▶ [PROVIDED DATA]
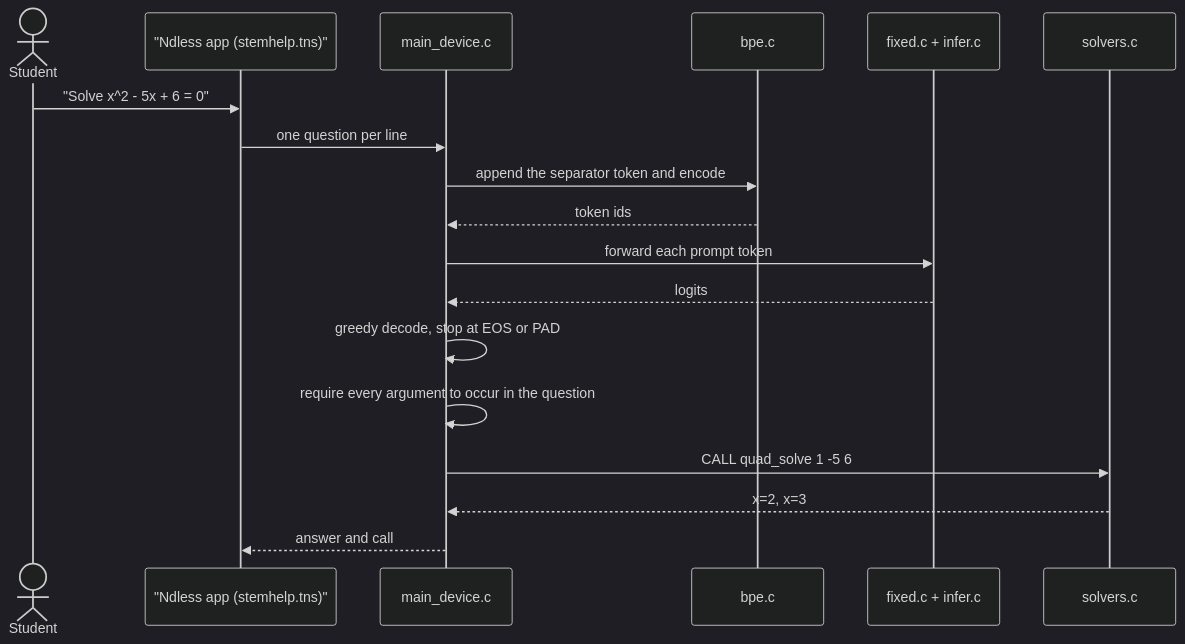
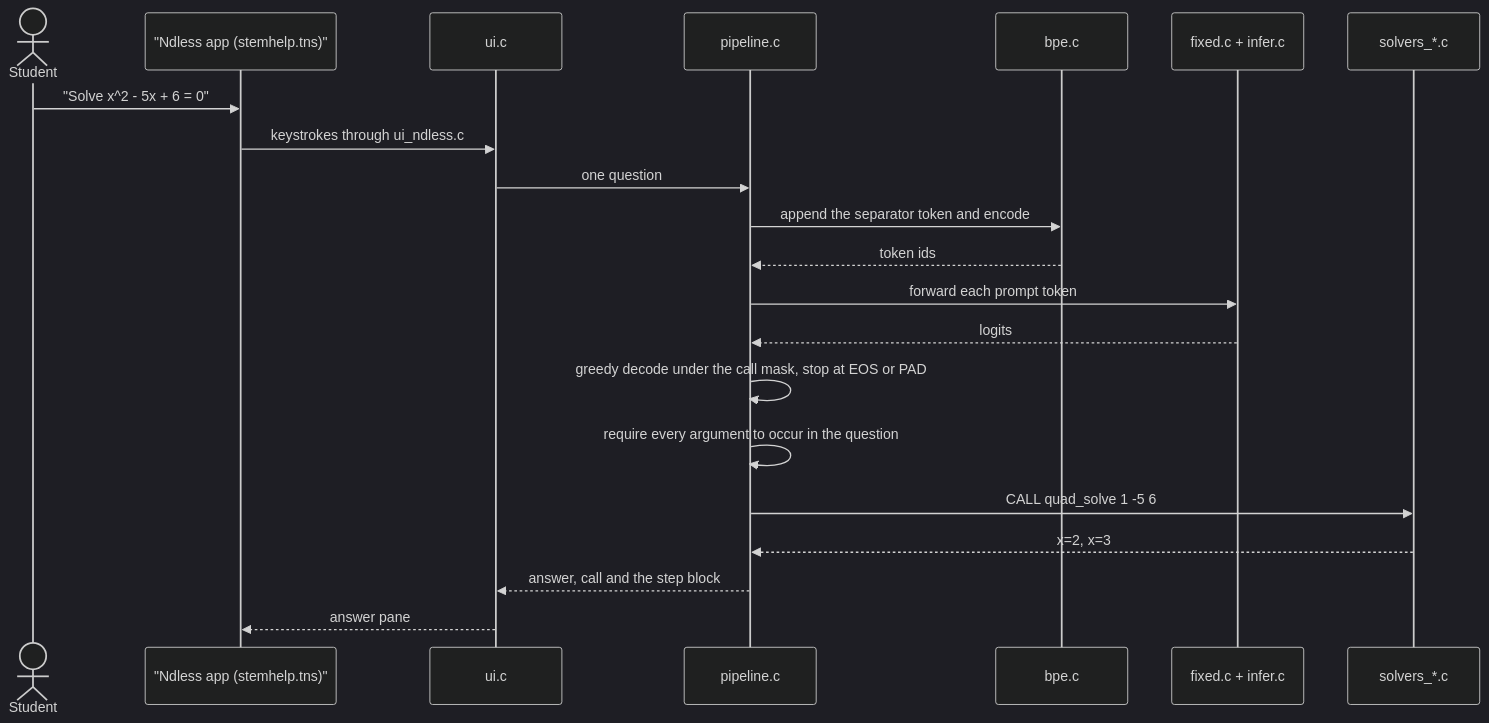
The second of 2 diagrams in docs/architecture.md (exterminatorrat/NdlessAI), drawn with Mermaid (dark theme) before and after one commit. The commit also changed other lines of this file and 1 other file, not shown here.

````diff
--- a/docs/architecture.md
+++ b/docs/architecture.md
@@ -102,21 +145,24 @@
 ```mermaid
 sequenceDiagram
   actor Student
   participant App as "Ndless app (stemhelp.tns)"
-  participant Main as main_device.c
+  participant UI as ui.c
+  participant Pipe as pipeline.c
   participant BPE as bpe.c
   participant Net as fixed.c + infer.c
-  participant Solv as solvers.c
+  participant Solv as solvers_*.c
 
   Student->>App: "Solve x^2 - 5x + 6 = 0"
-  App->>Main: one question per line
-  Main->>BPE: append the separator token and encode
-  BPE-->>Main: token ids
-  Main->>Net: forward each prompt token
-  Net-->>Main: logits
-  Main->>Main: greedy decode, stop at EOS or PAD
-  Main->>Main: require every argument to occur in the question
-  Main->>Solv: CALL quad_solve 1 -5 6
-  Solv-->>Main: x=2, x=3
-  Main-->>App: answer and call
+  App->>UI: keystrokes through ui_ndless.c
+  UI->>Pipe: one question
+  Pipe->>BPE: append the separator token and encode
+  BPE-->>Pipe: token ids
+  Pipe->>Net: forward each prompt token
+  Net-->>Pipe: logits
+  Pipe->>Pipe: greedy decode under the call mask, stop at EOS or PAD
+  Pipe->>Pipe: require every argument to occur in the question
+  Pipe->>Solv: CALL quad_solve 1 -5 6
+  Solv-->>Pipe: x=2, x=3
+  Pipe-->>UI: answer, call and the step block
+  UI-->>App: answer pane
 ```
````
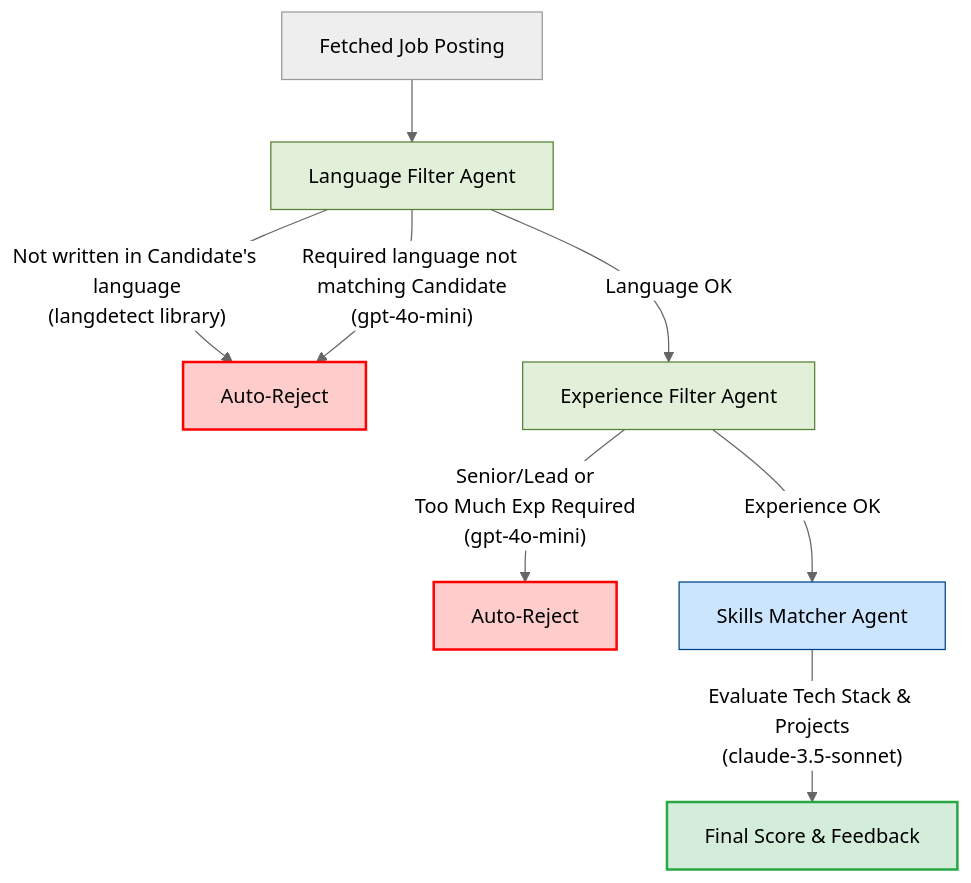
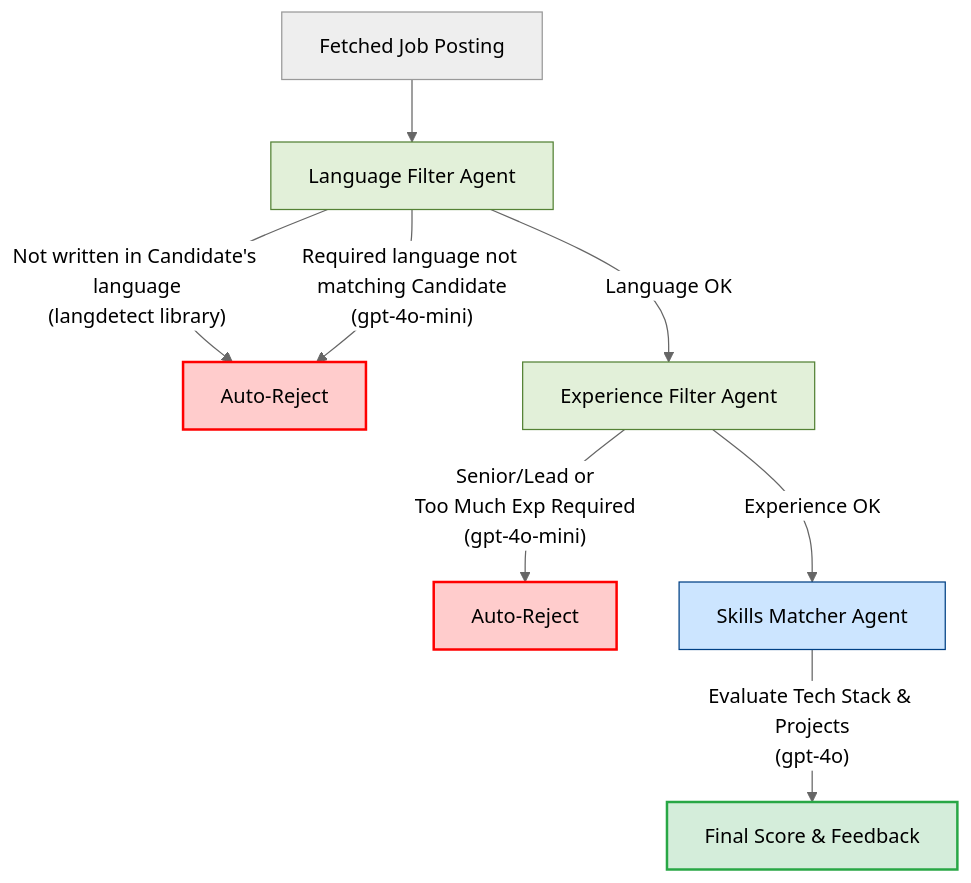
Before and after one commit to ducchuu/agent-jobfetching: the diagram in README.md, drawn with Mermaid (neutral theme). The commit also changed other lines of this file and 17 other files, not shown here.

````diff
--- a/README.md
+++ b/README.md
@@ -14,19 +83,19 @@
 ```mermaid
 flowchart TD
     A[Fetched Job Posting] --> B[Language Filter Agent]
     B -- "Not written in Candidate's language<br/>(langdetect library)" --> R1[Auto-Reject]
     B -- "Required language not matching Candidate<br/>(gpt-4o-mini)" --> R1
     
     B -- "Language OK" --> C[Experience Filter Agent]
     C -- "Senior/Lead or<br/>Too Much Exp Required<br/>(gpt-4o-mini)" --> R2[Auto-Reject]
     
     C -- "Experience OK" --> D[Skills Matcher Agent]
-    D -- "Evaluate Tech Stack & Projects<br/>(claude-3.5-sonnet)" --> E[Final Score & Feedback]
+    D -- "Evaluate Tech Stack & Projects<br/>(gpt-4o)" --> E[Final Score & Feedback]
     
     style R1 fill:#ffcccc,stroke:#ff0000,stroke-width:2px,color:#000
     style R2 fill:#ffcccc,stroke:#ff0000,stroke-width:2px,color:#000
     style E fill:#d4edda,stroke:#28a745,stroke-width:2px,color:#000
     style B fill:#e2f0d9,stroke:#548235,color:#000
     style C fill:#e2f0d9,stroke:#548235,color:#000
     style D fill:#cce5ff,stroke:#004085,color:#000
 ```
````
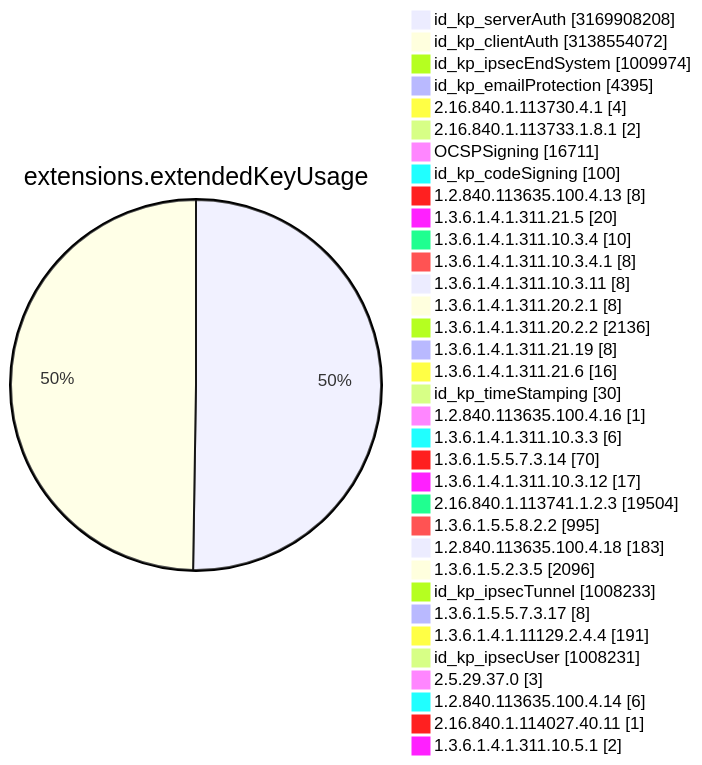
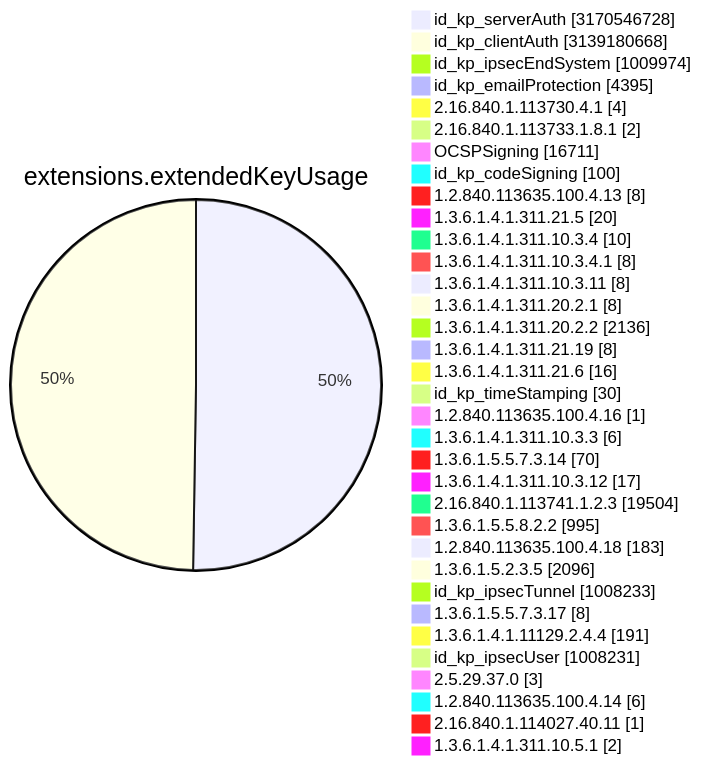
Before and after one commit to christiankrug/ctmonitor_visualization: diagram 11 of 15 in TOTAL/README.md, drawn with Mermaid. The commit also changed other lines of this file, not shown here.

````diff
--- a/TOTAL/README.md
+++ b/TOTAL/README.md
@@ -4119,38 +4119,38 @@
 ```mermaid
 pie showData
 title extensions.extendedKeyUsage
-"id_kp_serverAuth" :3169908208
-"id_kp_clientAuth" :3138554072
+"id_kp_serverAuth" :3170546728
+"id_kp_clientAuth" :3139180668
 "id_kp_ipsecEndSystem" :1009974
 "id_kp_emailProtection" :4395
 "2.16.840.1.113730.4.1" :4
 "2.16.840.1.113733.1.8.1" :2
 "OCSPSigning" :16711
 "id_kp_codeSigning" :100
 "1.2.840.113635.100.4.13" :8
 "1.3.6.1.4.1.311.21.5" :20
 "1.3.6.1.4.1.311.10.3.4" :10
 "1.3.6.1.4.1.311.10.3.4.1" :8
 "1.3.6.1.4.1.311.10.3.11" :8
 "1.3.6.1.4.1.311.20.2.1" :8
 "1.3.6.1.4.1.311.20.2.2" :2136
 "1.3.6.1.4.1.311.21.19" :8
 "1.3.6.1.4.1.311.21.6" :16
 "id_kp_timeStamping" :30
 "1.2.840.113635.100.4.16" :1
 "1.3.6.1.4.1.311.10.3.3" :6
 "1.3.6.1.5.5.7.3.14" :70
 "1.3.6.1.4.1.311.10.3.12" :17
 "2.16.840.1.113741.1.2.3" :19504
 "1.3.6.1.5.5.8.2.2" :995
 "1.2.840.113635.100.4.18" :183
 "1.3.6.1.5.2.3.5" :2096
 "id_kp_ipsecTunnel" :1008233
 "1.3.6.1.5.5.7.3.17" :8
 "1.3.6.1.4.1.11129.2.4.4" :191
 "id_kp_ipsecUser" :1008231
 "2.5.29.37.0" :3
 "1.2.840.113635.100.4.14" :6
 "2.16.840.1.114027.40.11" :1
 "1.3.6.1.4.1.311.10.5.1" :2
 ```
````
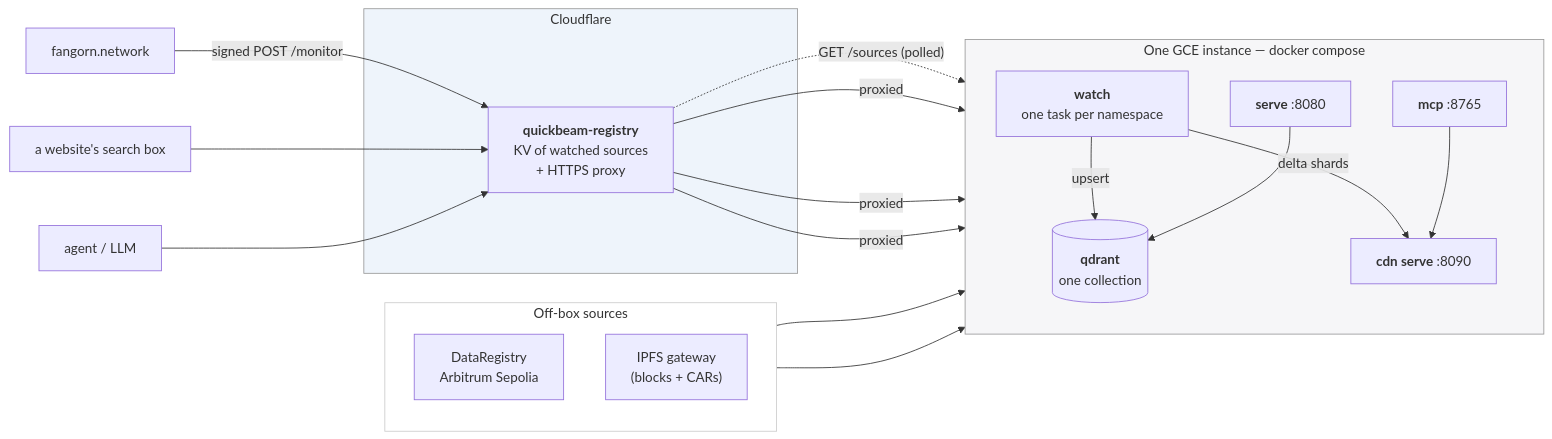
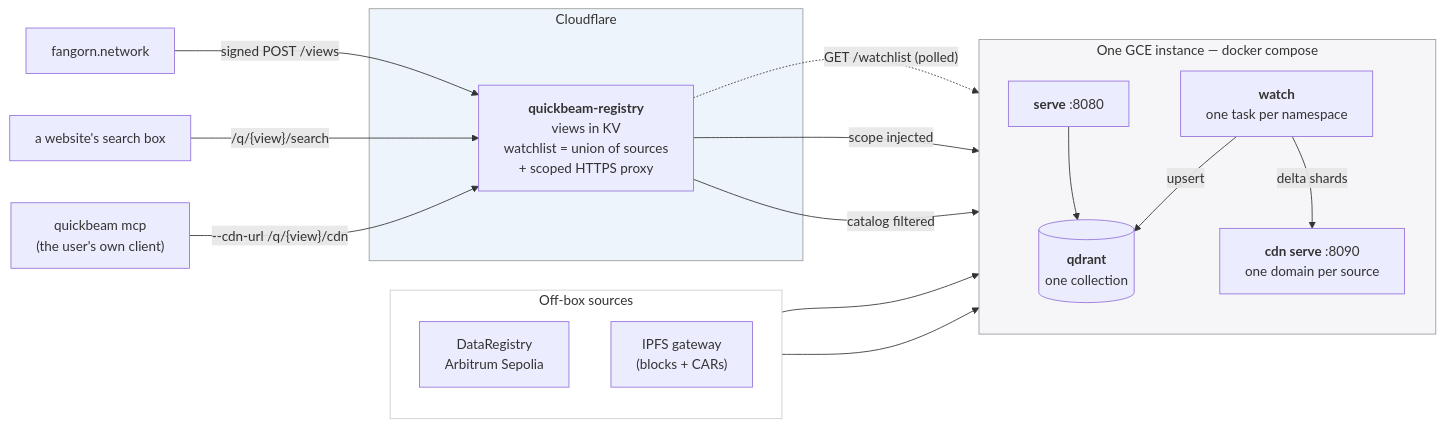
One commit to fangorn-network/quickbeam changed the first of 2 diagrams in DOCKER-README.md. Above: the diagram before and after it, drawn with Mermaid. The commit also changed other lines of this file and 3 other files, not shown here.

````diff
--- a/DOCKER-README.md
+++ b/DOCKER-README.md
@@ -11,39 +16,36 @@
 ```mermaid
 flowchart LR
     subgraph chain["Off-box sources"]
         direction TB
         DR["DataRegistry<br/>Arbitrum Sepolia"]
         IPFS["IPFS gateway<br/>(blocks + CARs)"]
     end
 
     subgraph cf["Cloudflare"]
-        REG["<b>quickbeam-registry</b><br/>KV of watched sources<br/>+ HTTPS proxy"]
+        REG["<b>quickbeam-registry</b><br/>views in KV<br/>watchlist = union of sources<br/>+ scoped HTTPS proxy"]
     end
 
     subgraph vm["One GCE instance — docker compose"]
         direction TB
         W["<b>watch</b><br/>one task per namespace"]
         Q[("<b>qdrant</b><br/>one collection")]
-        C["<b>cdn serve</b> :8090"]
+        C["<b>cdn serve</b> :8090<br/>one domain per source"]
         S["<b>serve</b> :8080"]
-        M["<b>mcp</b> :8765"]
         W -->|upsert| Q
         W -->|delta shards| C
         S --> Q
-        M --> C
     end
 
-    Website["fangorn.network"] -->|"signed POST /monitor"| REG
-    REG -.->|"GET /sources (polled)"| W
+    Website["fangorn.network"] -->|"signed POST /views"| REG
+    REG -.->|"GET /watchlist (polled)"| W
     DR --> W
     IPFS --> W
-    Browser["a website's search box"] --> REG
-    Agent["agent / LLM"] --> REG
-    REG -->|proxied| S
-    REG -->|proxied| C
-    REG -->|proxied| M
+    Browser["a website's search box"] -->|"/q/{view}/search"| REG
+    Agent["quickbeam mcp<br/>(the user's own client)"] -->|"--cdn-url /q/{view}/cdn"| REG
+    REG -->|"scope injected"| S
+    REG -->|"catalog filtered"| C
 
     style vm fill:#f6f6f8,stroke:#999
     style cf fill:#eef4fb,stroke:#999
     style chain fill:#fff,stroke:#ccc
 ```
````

▶ [PROBLEM DESCRIPTION]
Search the records above for "width" and copy every line that has it.

▶ [YOUR SOLUTION]
     style R1 fill:#ffcccc,stroke:#ff0000,stroke-width:2px,color:#000
     style R2 fill:#ffcccc,stroke:#ff0000,stroke-width:2px,color:#000
     style E fill:#d4edda,stroke:#28a745,stroke-width:2px,color:#000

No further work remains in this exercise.